plasma membrane than had it been done passively (Campbell et al., 2017).

A good example of the effectiveness of such proteins is in the sodium-potassium
pump used in nerve resting and action potentials. This process uses a carrier
protein that both transports ions and acts as an enzyme, hence its name Na+/K+-ATPase.
This protein has several active sites that ions bind to, but it is the ATP
which provides the energy for conformational changes to occur. ATP provides energy
for three Na+ ions to move out of the cell through a hydrolysis
reaction in addition to binding a phosphate ion to the protein. Two K+
ions can then bind to the protein from outside the cell and are only released
after the phosphate group detaches. This changes the tertiary structure of the
protein again and moves to potassium into the cell. This is an example of a
uniporter as the ATP is directly involved in the conformational change and
molecules only move in one direction at a time. Action potentials occur
incredibly quickly, with most Na+ potentials completing their cycle
within milliseconds, they are a good comparison against the facilitated
diffusion rates of channel proteins (Nave, 2009).

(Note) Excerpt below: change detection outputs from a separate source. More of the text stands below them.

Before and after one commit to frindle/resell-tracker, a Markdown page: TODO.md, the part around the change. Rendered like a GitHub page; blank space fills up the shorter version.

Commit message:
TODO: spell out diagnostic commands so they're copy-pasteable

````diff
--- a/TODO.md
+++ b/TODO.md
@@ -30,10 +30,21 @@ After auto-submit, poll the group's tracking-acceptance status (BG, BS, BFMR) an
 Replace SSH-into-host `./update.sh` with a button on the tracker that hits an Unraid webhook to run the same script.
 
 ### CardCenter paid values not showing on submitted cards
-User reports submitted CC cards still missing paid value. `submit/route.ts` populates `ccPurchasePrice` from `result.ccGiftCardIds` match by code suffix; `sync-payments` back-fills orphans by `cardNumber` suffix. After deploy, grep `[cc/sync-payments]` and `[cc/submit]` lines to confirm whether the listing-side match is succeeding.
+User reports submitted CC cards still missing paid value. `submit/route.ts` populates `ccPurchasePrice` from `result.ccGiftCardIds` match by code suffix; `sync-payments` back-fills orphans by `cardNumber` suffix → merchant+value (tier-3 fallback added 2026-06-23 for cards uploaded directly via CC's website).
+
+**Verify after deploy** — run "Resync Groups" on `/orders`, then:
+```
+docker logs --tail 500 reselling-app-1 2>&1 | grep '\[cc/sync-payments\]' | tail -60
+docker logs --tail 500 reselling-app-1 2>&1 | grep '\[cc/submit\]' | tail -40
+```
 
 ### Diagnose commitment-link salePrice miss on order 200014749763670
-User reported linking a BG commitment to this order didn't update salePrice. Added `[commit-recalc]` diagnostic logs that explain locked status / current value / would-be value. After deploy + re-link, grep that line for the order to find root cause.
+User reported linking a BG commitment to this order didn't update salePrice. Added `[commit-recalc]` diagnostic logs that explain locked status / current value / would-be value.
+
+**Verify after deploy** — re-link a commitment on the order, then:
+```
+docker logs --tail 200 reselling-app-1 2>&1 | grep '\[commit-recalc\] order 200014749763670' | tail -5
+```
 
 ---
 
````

Cotransport
Proteins

Carrier proteins don’t always use ATP
for conformational changes as the energy can be sourced from other molecules or
ions such as in cotransport. These proteins are either considered symporters or
antiporters depending on how they work, and are often used in conjunction with
uniporters. Almost all glucose is absorbed in humans from the small intestine and
kidney against a concentration gradient by the SGLT1 symporter protein which carries
out cotransport using sodium ions (Poulsen et al., 2015). In this case both sodium and
glucose are required to be present outside of the epithelium for transport to
occur via the symporter. This does however require there to be at least one
concentration gradient for this to occur, so the same Na+/K+-ATPase from axons is
used to remove sodium from the epithelial lining (Brooklyn College, 2000). This is considered a
symporter protein as sodium and glucose are moving in the same direction, an
example of an antiport system is in the treatment of heart failure with calcium
ions.

Cardiac glycosides are highly similar
in shape to cholesterol and so are examples of steroids and steroid glycosides.
They inhibit the action of Na+/K+-ATPase by taking up sodium into the cell that
the enzyme is trying to remove it from, in essence creating an equilibrium with
not net movement. At the same time they transport Ca2+ into the
cell, in the opposite direction to the movement of sodium. This has the effect
of increasing the concentration of Ca2+ in the cytosol, stimulating
a contraction of heart muscles and helping start the heart beating again. It is
important to note that these sodium glycosides are created as toxins by
foxgloves and so have to be used in precise amounts or else can be lethal (Papachristodoulou et al., 2014).